Khashoggi, 60, is feared to have been killed inside the Saudi consulate in Istanbul. The incident has resulted in a global outrage, more so in the US as he lived here as a legal permanent resident and worked for ‘The Washington Post’.
Khashoggi, a US resident, vanished on October 2 after entering the Saudi consulate in Istanbul. Turkish authorities suspect he was abducted and murdered by the Saudis. But Riyadh insists that the journalist, a known critic of Saudi King Salman, had left the building and that murder claims are “baseless”.
US lawmakers have been demanding scrapping of the USD 110 billion mega defence deal with Riyadh, whereas heads of several companies, CEOs, newspapers have announced not to attend an upcoming finance conference in Saudi Arabia.
President Donald Trump on Monday talked to the Saudi King, during which the latter flatly denied having any knowledge of the missing journalist. Officially Saudi Arabia has insisted that the journalist left its consulate, but so far has not been able to give any proof of it.
Trump, who has warned Saudi Arabia of severe consequences, has dispatched his Secretary of State Mike Pompeo for talks with the Saudi leader. Amidst global outrage, CNN on Monday reported that the Saudis were preparing a report that will acknowledge that Khashoggi’s death was the result of an interrogation that went wrong. The interrogation was intended to lead to his abduction from Turkey, the news channel said citing two unnamed sources.
“One source says the report will likely conclude that the operation was carried out without clearance and transparency and that those involved will be held responsible,” the report said, cautioning that things could change as the report is still being prepared.

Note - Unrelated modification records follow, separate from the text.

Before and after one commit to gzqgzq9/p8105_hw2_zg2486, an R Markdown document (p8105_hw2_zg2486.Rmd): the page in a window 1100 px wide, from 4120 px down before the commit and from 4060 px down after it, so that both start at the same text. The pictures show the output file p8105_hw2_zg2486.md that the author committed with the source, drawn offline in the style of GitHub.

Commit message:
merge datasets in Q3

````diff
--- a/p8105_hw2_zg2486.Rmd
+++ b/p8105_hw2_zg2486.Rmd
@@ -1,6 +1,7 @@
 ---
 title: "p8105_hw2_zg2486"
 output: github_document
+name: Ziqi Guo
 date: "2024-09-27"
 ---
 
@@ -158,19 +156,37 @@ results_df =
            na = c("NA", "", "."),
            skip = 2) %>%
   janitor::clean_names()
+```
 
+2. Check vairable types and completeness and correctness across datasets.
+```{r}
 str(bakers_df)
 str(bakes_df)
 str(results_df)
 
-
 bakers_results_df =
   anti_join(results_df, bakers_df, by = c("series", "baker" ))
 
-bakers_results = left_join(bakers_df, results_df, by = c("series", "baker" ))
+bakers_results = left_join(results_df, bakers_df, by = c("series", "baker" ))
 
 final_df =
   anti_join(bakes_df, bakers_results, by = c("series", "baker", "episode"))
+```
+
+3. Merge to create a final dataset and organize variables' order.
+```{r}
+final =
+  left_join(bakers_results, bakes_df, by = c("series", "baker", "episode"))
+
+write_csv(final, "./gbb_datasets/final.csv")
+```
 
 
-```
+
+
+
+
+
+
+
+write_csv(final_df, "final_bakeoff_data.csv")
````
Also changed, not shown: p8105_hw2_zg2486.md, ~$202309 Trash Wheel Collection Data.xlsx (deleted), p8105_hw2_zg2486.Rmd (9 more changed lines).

Earlier in the day, Trump told reporters that it was possible that some “rogue element” within the government could have carried out the inhuman act.

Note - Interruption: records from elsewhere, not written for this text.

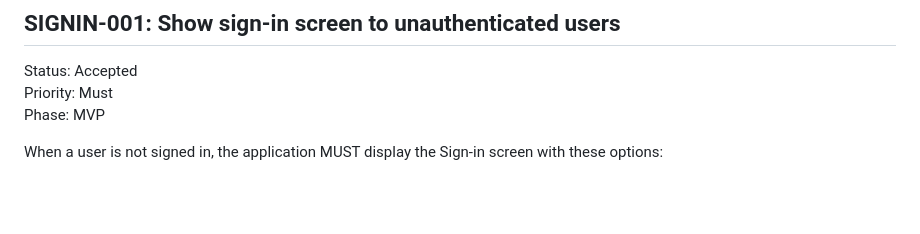
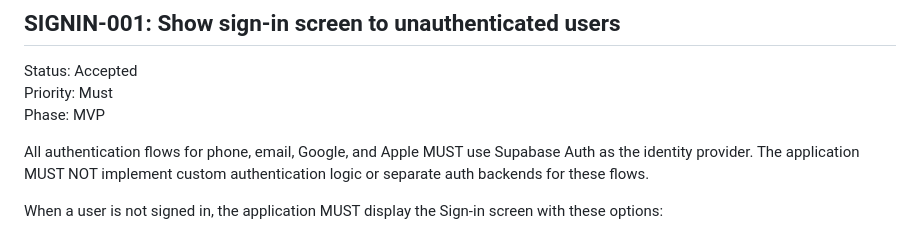
Before and after one commit to SagarOnline/photoapp, a Markdown page: docs/requirements/signin.md, the part around the change. Rendered like a GitHub page; blank space fills up the shorter version.

Commit message:
Updated signup requirements

```diff
--- a/docs/requirements/signin.md
+++ b/docs/requirements/signin.md
@@ -5,6 +5,8 @@
 Status: Accepted
 Priority: Must
 Phase: MVP
+
+All authentication flows for phone, email, Google, and Apple MUST use Supabase Auth as the identity provider. The application MUST NOT implement custom authentication logic or separate auth backends for these flows.
 
 When a user is not signed in, the application MUST display the Sign-in screen with these options:
 
```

Some of the lawmakers criticised Trump for such a statement.
“President Trump’s suggestion that Khashoggi’s elaborately planned murder in the Saudi’s own consulate was orchestrated by ‘rogue killers’ defies reality,” said Senator Chris Van Hollen.
“Orders must have come from the top. The US must not be complicit in an effort to cover up this heinous crime,” he said.
“This is not leadership. We need answers from the Saudis about Jamal Khashoggi’s disappearance. The President should be leading that effort and standing up for human rights,” Senator Mark Warner said.
“Trump accepting Saudi Arabia’s #Khashoggi story without a thorough, independent investigation only enables authoritarian behaviour,” said Senator Ed Markey.
Senator Dick Durbin called for a strong response from the US. “I cannot support President Trump’s proposed arms sales given the fact that Saudi Arabia is apparently complicit in the disappearance of Khashoggi,” he said.
“Treasury Secretary Steven Mnuchin should cancel his participation in the Saudi investor conference and it’s long overdue that the Trump Administration nominate a US Ambassador to Saudi Arabia,” Durbin said.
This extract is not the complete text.